Sergeant Dixie Smith has more raw recruits to turn into Marines, if he can. Among them is cocky casanova Chris Winters, son of an officer, who's just tried to "mash" Mary Carter, a major's ... See full summary »
This is the story of the crew of a downed bomber, captured after a run over Tokyo, early in the war. Relates the hardships the men endure while in captivity, and their final humiliation: ... See full summary »
The US Army's defense of its Philippines colony and the allied Malay countries/colonies behind it counted on its island fortress of Corregidor on Luzon -and a few others- but loses it in ... See full summary »
Concentrating on the personal lives of those involved, a war correspondent takes us through the preparations, landing and initial campaign on Guadalcanal during WWII. Written by
Doug Sederberg <email@example.com>

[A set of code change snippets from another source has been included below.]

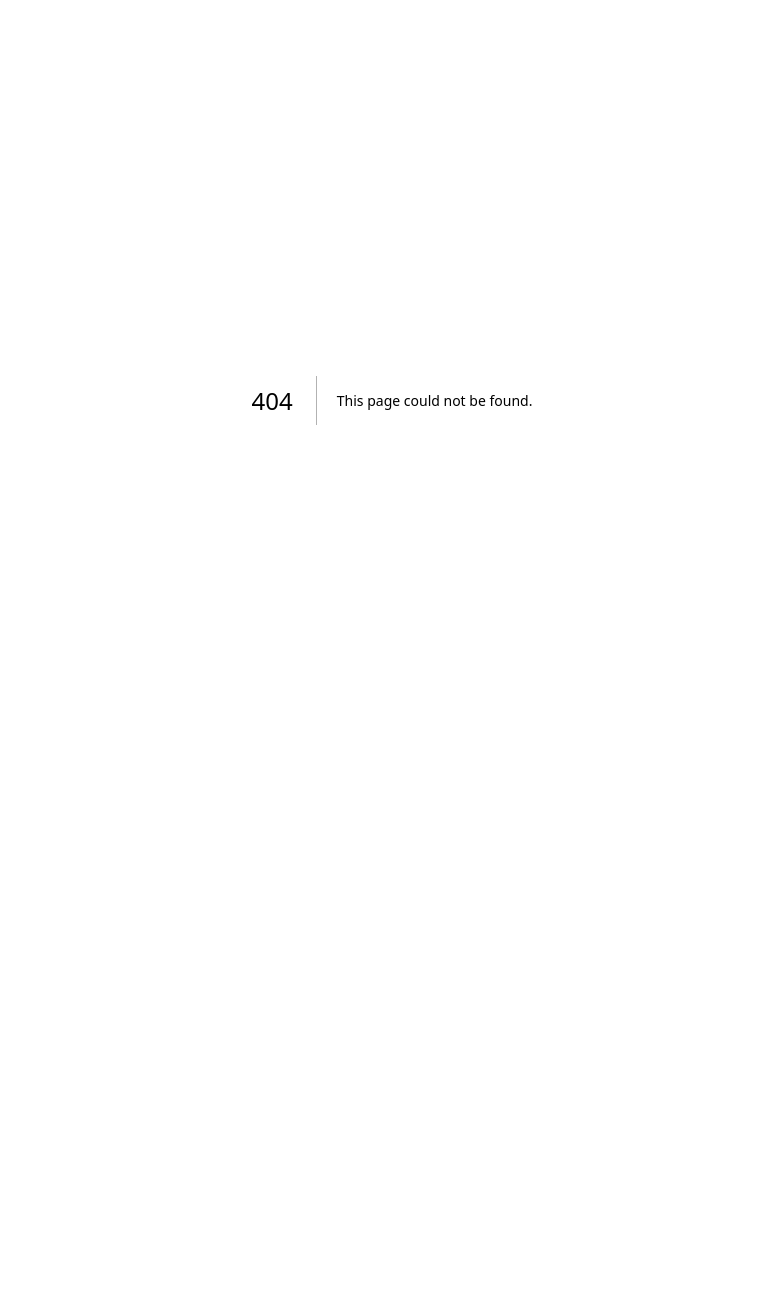
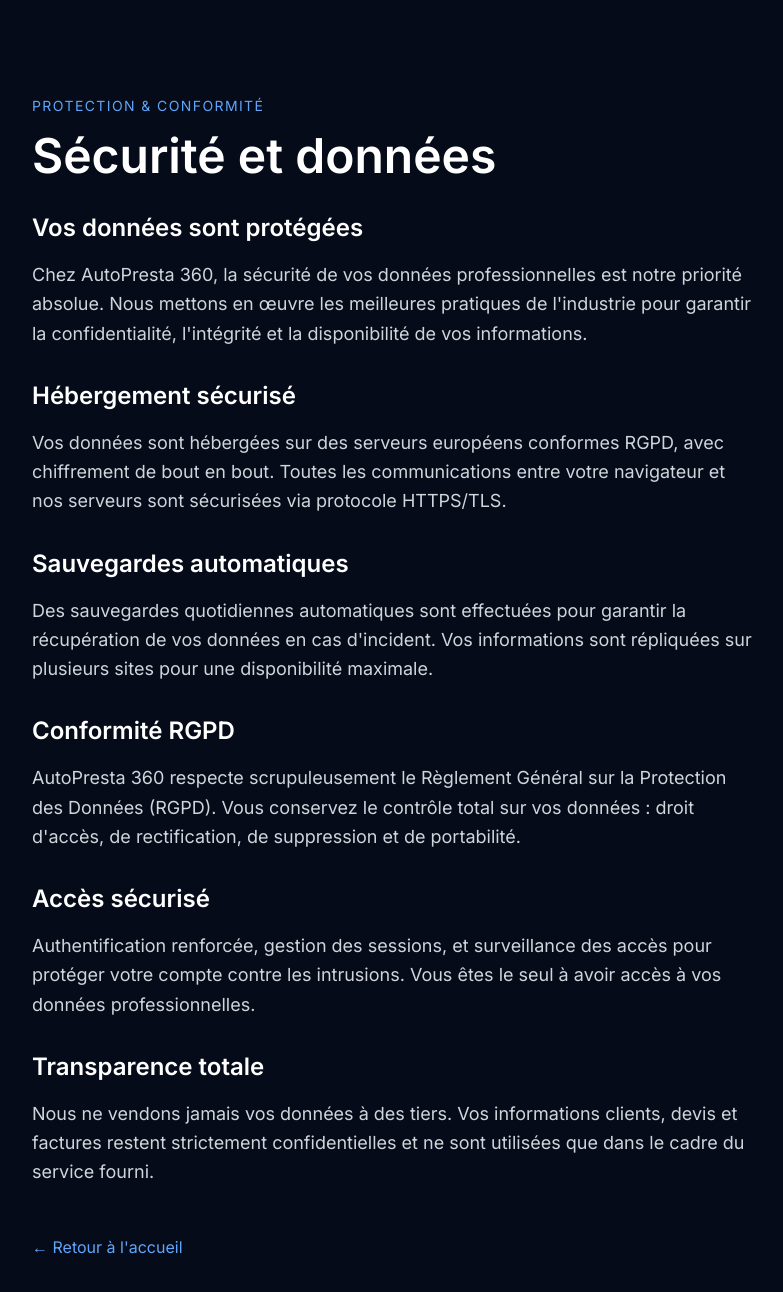
Before and after one commit to impactsolution45-pixel/autopresta360-site, a Next.js app: page /securite-donnees in a window 1280 px wide. Before the commit this address had no page. Shown: the top 1292 px of the page, without its empty margins (248-1031 px from the left). Before the commit the page ends 800 px from the top, so only its background shows below. Built offline with nearby package versions, Linux system fonts and the light colour scheme.

Commit message:
Create SecuriteDonneesPage component for data security

```diff
--- /dev/null
+++ b/app/securite-donnees/page.tsx
@@ -0,0 +1,96 @@
+export default function SecuriteDonneesPage() {
+  return (
+    <main className="min-h-screen bg-[#050b18] text-white">
+      <section className="max-w-3xl mx-auto px-6 py-24">
+        <p className="text-sm tracking-widest text-blue-400 uppercase mb-4">
+          Protection & Conformité
+        </p>
+
+        <h1 className="text-4xl md:text-5xl font-bold mb-8 leading-tight">
+          Sécurité et données
+        </h1>
+
+        <div className="space-y-8 text-gray-300 text-lg leading-relaxed">
+          <div>
+            <h2 className="text-2xl font-semibold text-white mb-4">
+              Vos données sont protégées
+            </h2>
+            <p>
+              Chez AutoPresta 360, la sécurité de vos données professionnelles
+              est notre priorité absolue. Nous mettons en œuvre les meilleures
+              pratiques de l'industrie pour garantir la confidentialité,
+              l'intégrité et la disponibilité de vos informations.
+            </p>
+          </div>
+
+          <div>
+            <h2 className="text-2xl font-semibold text-white mb-4">
+              Hébergement sécurisé
+            </h2>
+            <p>
+              Vos données sont hébergées sur des serveurs européens conformes
+              RGPD, avec chiffrement de bout en bout. Toutes les communications
+              entre votre navigateur et nos serveurs sont sécurisées via
+              protocole HTTPS/TLS.
+            </p>
+          </div>
+
+          <div>
+            <h2 className="text-2xl font-semibold text-white mb-4">
+              Sauvegardes automatiques
+            </h2>
+            <p>
+              Des sauvegardes quotidiennes automatiques sont effectuées pour
+              garantir la récupération de vos données en cas d'incident.
+              Vos informations sont répliquées sur plusieurs sites pour une
+              disponibilité maximale.
+            </p>
+          </div>
+
+          <div>
+            <h2 className="text-2xl font-semibold text-white mb-4">
+              Conformité RGPD
+            </h2>
+            <p>
+              AutoPresta 360 respecte scrupuleusement le Règlement Général sur
+              la Protection des Données (RGPD). Vous conservez le contrôle
+              total sur vos données : droit d'accès, de
+              rectification, de suppression et de portabilité.
+            </p>
+          </div>
+
+          <div>
+            <h2 className="text-2xl font-semibold text-white mb-4">
+              Accès sécurisé
+            </h2>
+            <p>
+              Authentification renforcée, gestion des sessions, et surveillance
+              des accès pour protéger votre compte contre les intrusions. Vous
+              êtes le seul à avoir accès à vos données professionnelles.
+            </p>
+          </div>
+
+          <div>
+            <h2 className="text-2xl font-semibold text-white mb-4">
+              Transparence totale
+            </h2>
+            <p>
+              Nous ne vendons jamais vos données à des tiers. Vos informations
+              clients, devis et factures restent strictement confidentielles et
+              ne sont utilisées que dans le cadre du service fourni.
+            </p>
+          </div>
+        </div>
+
+        <div className="mt-12">
+          <a
+            href="/"
+            className="inline-block text-blue-400 hover:text-blue-300 transition-colors"
+          >
+            ← Retour à l'accueil
+          </a>
+        </div>
+      </section>
+    </main>
+  );
+}
```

This movie was made in 1943, only one year after the Battle of Guadacanal, which was fought between 7 August 1942 and 9 February 1943. The film premiered in the USA around 27 October 1943 which was about ten months after the end of the Guadacanal Campaign. See more »
One of the Japanese soldiers is carrying a US Krag rifle from 1892. See more »

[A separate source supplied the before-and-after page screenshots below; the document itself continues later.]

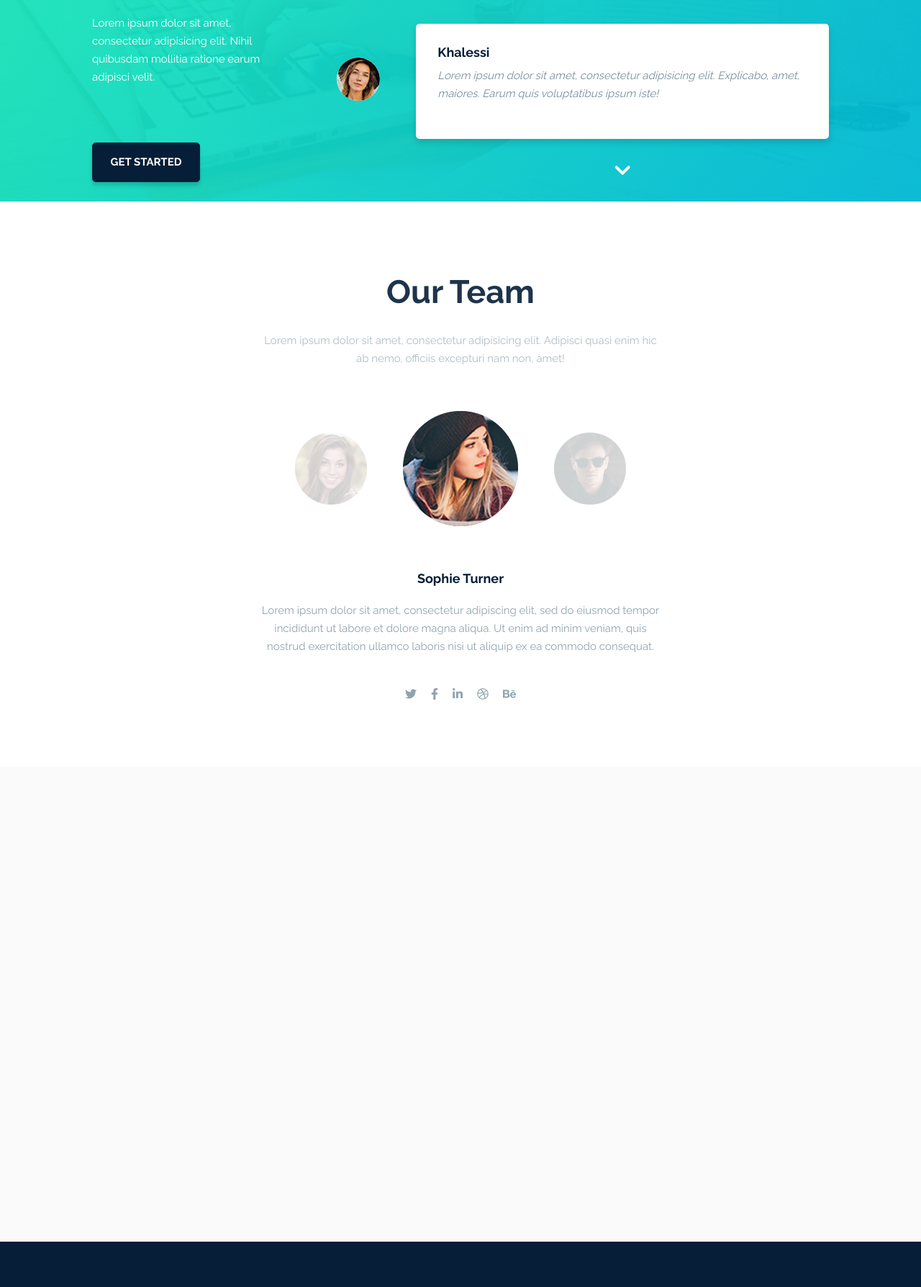
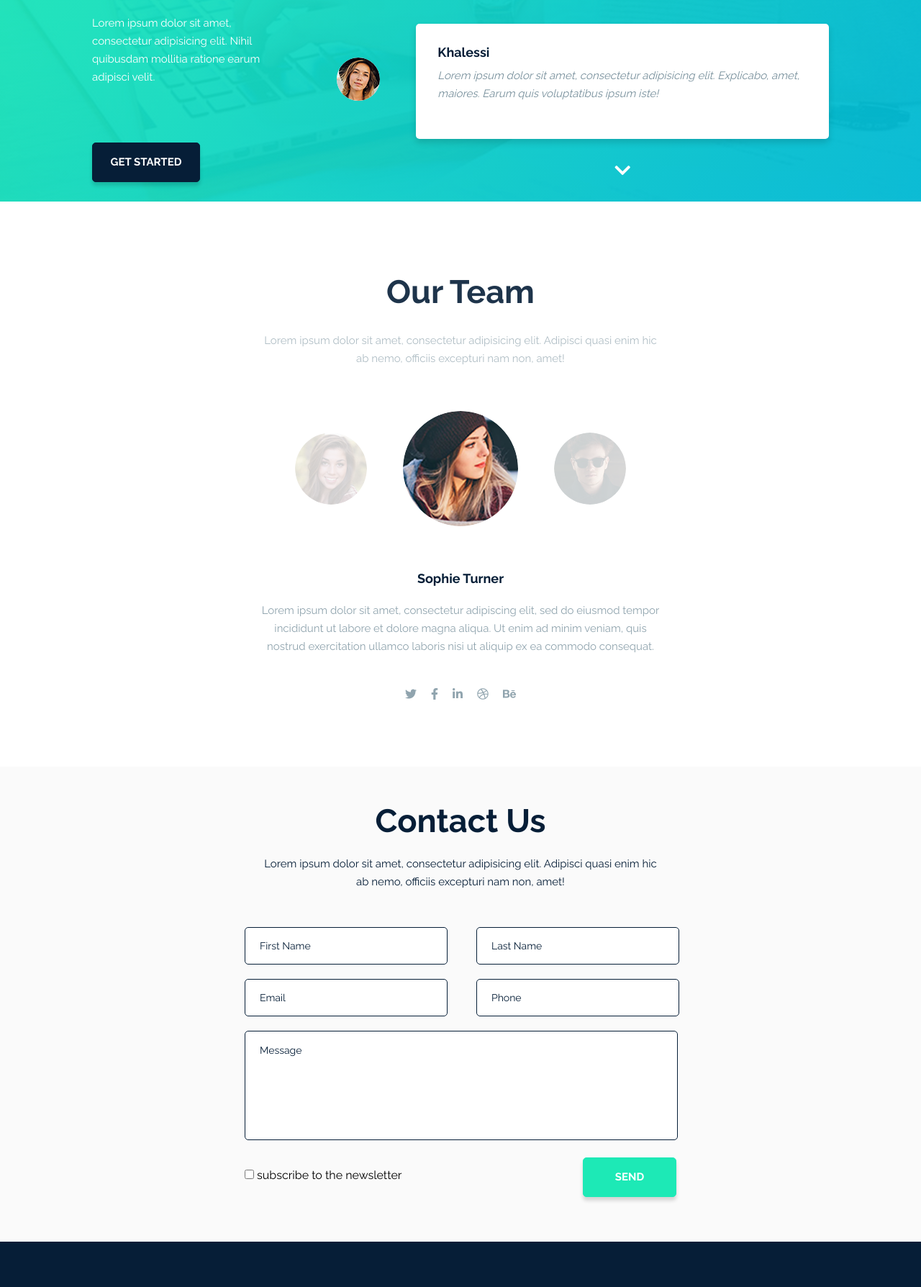
Before and after one commit to Quicksilver62/Quicksilver62.github.io, a PHP site: page / in a window 1280 px wide; the page is wider, and only the part inside the window is pictured. Shown: the part 2828-4616 px from the top of that part at 72% size. Run offline with PHP 8.4, Linux system fonts and the light colour scheme; some libraries are stand-ins or nearby versions.

Commit message:
Add files via upload

```diff
--- a/index.html
+++ b/index.html
@@ -246,7 +246,7 @@
 							</div>
 						</div>
 						<div class="test_img slide showing down">
-							<img width="60" height="60" src="img/Ellipse_211_copy.png" alt="">
+							<img width="60" height="60" src="img/Ellipse_21.png" alt="">
 						</div>
 						<div class="testimonials_box slide showing down">
 							<div class="testimonials_name">
@@ -257,14 +257,25 @@
 							</div>
 						</div>
 						<div class="test_img slide">
-							<img width="60" height="60" src="img/Ellipse_21_copy.png" alt="">
+							<img width="60" height="60" src="img/280.png" alt="">
 						</div>
 						<div class="testimonials_box slide">
 							<div class="testimonials_name">
-								<p>Labore</p>
+								<p>Jane Doe</p>
 							</div>
 							<div class="testimonials_text">
-								<p>"Lorem ipsum dolor sit amet, consectetur adipiscing elit, sed do eiusmod tempor incididunt ut labore et dolore magna aliqua. Ut enim ad minim veniam, quis nostrud exercitation.</p>
+								<p>Lorem ipsum dolor sit amet, consectetur adipiscing elit, sed do eiusmod tempor incididunt ut labore et dolore magna aliqua. Ut enim ad minim veniam, quis nostrud exercitation.</p>
+							</div>
+						</div>
+						<div class="test_img slide">
+							<img width="60" height="60" src="img/b26.png" alt="">
+						</div>
+						<div class="testimonials_box slide">
+							<div class="testimonials_name">
+								<p>Richard Roe</p>
+							</div>
+							<div class="testimonials_text">
+								<p>Lorem ipsum dolor sit amet, consectetur adipisicing elit. Aliquam blanditiis soluta doloribus, maxime hic nesciunt numquam ad temporibus excepturi illo dignissimos.</p>
 							</div>
 						</div>
 					</div>
@@ -289,16 +300,19 @@
 				<div class="team_avatars team_left"><img src="img/Ellipse_3_copy2.png" alt=""></div>
 				<div class="team_avatars team_center"><img src="img/Ellipse_3.png" alt=""></div>
 				<div class="team_avatars team_right"><img src="img/Ellipse_3_copy.png" alt=""></div>
-				<div class="team_avatars"><br></div>
+				<div class="team_avatars"><img src="img/i.png" alt=""></div>
+				<div class="team_avatars"><img src="img/uzn.png" alt=""></div>
 			</div>
-			<div class="team_name">Khalessi</div>
+			<div class="team_name">Rachael Roe</div>
 			<div class="p3 team_text">Lorem ipsum dolor sit amet, consectetur adipisicing elit. Labore, consectetur veritatis ipsum, odit ad minima, asperiores quidem voluptatem error expedita blanditiis, soluta fugiat iste. Voluptatum ab est vel quo odio.</div>
 			<div class="team_name team_show">Sophie Turner</div>
 			<div class="p3 team_text team_show">Lorem ipsum dolor sit amet, consectetur adipiscing elit, sed do eiusmod tempor incididunt ut labore et dolore magna aliqua. Ut enim ad minim veniam, quis nostrud exercitation ullamco laboris nisi ut aliquip ex ea commodo consequat.</div>
 			<div class="team_name">John Doe</div>
 			<div class="p3 team_text">Duis autem vel eum iriure dolor in hendrerit in vulputate velit esse molestie consequat, vel illum dolore eu feugiat nulla facilisis at vero eros et accumsan et iusto odio dignissim qui blandit praesent luptatum zzril delenit augue duis dolore te feugait nulla facilisi.</div>
-			<div class="team_name">XXX</div>
+			<div class="team_name">Judy Doe</div>
 			<div class="p3 team_text">Duis aute irure dolor in reprehenderit in voluptate velit esse cillum dolore eu fugiat nulla pariatur. Excepteur sint occaecat cupidatat non proident, sunt in culpa qui officia deserunt mollit anim id est laborum.</div>
+			<div class="team_name">James Doe</div>
+			<div class="p3 team_text">Lorem ipsum dolor sit amet, consectetur adipisicing elit. Blanditiis aperiam sequi magnam, reiciendis illo minus esse corporis quod ducimus quae assumenda, voluptates voluptatem quos consectetur atque minima cum. Minima, odio.</div>
 			<div class="team_social">
 				<div><a href="#"><i class="fab fa-twitter"></i></a></div>
 				<div><a href="#"><i class="fab fa-facebook-f"></i></a></div>
@@ -313,7 +327,26 @@
 
 	<div class="contact">
 		<div class="contact_wrapper">
-			<br>
+			<p class="p1"><strong>Contact Us</strong></p>
+			<div class="p3" id="contact_p3">
+				<p>Lorem ipsum dolor sit amet, consectetur adipisicing elit. Adipisci quasi enim hic ab nemo, officiis excepturi nam non, amet!</p>
+			</div>
+			<form action="#" name="newform" method="post">
+				<div class="form_inputs">
+					<input type="text" placeholder="First Name">
+					<input type="text" placeholder="Last Name">
+					<input type="text" placeholder="Email">
+					<input type="text" placeholder="Phone">
+				</div>
+				<textarea name="text" placeholder="Message"></textarea>
+				<div class="send">
+					<div class="check">
+						<input type="checkbox" id="checkbox" />
+						<label for="checkbox">subscribe to the newsletter</label>
+					</div>
+					<div class="butt button_start" id="button_send"><input type="button" value="send"></div>
+				</div>
+			</form>
 		</div>
 	</div>
 
--- a/style.css
+++ b/style.css
@@ -485,6 +485,7 @@ nav {
 	border-radius: 50%;
 }
 .testimonials_name p {
+	text-align: left;
 	color: #061e37;
 	font-size: 18px;
 	font-weight: 700;
@@ -495,6 +496,7 @@ nav {
 	overflow-y: auto;
 }
 .testimonials_text p {
+	text-align: left;
 	color: #78909c;
 	font-size: 15px;
 	font-style: italic;
@@ -539,12 +541,12 @@ nav {
 }
 .team_avatars {
 	border-radius: 50%;
-	background: grey;
 	display: none;
 }
 .team_avatars img {
 	width: 100%;
 	height: 100%;
+	border-radius: 50%;
 }
 .team_left {
 	width: 100px;
@@ -603,10 +605,86 @@ nav {
 	background-color: #fafafa;
 }
 .contact_wrapper {
-	width: 645px;
+	width: 600px;
 	height: 100%;
 	margin: 0 auto;
 }
+.contact_wrapper .p1 {
+	color: #061e37;
+	font-family: "Raleway - Semi Bold";
+	font-size: 45px;
+	font-weight: 400;
+	margin: 0 auto;
+	padding-top: 50px;
+}
+#contact_p3 {
+	color: #061e37;
+	font-size: 15px;
+	font-weight: 400;
+	line-height: 25px;
+	margin-bottom: 50px;
+}
+.form_inputs{
+	display: grid;
+	grid-template-rows: 1fr 1fr;
+	grid-template-columns: 1fr 1fr;
+	grid-column-gap: 40px;
+	grid-row-gap: 20px;
+}
+.form_inputs input {
+	width: 280px;
+	height: 50px;
+	background: #fff;
+	outline: none;
+	border-radius: 5px;
+	border: 1px solid #061e37;
+}
+.form_inputs input::placeholder {
+	color: #061e37;
+	font-family: Raleway;
+	font-size: 14px;
+	font-weight: 500;
+	padding: 18px 0 18px 20px;
+}
+textarea {
+	width: 100%;
+	height: 150px;
+	resize: none;
+	background: #fff;
+	outline: none;
+	border-radius: 5px;
+	border: 1px solid #061e37;
+	margin: 20px 0 20px 0;
+}
+textarea::placeholder {
+	color: #061e37;
+	font-family: Raleway;
+	font-size: 14px;
+	font-weight: 500;
+	padding: 18px 0 18px 20px;
+}
+.send {
+	display: flex;
+	justify-content: space-between;
+}
+.check {
+	align-self: center;
+	inline-flex;
+}
+#checkbox label {
+	cursor: pointer;
+	color: #061e37;
+	font-family: Raleway;
+	font-size: 15px;
+	font-weight: 500;
+	margin-right: 10px;
+}
+#button_send {
+	width: 130px;
+	height: 50px;
+	display: inline-flex;
+}
+
 /*----------------------------------FOOTER--------------------------------------------------------*/
 
 footer {
@@ -817,9 +895,9 @@ footer {
 	}
 }
 
-@media screen and (min-device-aspect-ratio: 568/320) {
+/*@media all and (orientation: landscape), screen and (max-width: 700px), screen and (min-width: 1200px) {
 	header {
 		height: 100%;
 		padding-bottom: 5vw;
 	}
-}
+} */
```
Also changed, not shown: img/280.png (added), img/Ellipse_2.png, img/Ellipse_21.png (added), img/b26.png (added), img/i.png (added), img/models/280.jpg (added), img/models/b26.jpg (added), img/models/i.jpg (added), img/models/uzn.jpg (added), img/uzn.png (added).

The film's opening prologue in the preface of a book states: A new chapter in the history of America by a correspondent who landed on Guadalcanal with the first detachment of United States Marines. See more »
Guadalcanal Diary was a nearly fine war film I watched on Veterans Day
For this day, Veterans Day, I decided to watch this movie-among many provided by Hulu by way of IMDb-that depicts the events of the Marine soldiers as they fight the Japanese soldiers in the title area. Quite a few actors I recognized here like Anthony Quinn, Lionel Stander, Lloyd Nolan, and William Bendix. Quinn's the Hispanic with two girlfriends at home, Stander's the buddy of Bendix, Nolan's the gunnery sergeant, and Bendix is just a grunt from Flatbush (that's Brooklyn to the rest of us). Stander with Bendix provide some good humor along with Nolan who also provides his compassionate authority to Bendix, Quinn, and the rest. Bendix himself makes a compelling speech about just wanting to go home when everyone is inside a foxhole avoiding several bombs. Quinn also has a great scene as a lone survivor of his first platoon when he swims away from the "Japs", which is what they were referred to at the time. There's also lots of relaxing scenes of people reading letters and some nice naturalistic singing and dancing sequences that provide much needed lighter moments before the somber (to me) war scenes. At only 93 minutes, there's not too much detail on many of the main characters but what there is is sufficient and the narration provides other details you don't get from exposition. Loved hearing mentions of Gary Cooper and his "Sergeant York" role, and of the Higgins boats which originally came from New Orleans which is just a two-hour drive from where I live. So for all that, I highly recommend Guadalcanal Diary.
2 of 3 people found this review helpful.
Was this review helpful to you?